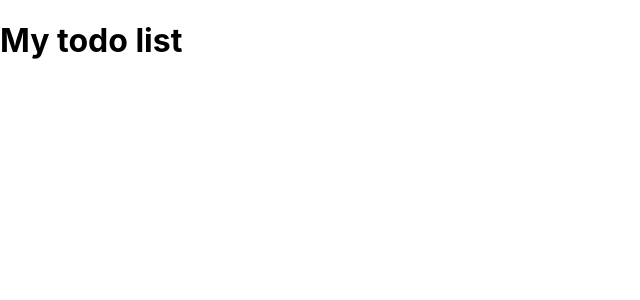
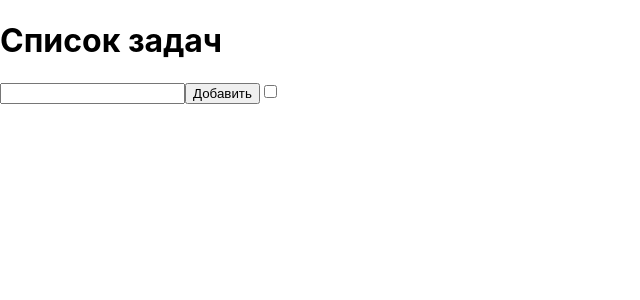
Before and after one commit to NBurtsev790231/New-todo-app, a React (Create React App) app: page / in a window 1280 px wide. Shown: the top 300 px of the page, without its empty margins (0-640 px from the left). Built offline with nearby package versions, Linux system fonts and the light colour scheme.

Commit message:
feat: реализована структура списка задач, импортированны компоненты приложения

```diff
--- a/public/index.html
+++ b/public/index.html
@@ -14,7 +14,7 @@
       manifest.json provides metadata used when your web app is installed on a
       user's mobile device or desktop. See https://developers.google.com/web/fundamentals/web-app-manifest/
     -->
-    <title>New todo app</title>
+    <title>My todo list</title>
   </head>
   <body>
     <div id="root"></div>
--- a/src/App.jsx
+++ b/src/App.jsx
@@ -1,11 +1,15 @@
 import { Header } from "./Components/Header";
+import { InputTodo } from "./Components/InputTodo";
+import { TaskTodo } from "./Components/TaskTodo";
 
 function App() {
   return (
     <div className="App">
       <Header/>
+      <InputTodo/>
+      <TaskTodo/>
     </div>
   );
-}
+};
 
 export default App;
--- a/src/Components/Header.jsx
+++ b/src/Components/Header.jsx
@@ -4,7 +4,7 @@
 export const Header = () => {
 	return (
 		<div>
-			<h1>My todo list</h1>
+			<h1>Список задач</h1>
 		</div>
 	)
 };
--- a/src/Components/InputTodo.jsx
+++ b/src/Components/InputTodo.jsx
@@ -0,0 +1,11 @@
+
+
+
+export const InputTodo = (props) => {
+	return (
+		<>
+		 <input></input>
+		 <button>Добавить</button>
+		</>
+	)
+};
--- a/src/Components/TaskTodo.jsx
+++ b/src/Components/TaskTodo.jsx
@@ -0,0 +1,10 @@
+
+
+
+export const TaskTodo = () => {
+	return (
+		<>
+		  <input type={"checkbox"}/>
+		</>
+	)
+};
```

··········

(What to work on)
Count the lines above that include the word "TaskTodo". Reply with that number alone.

(The completed task)
5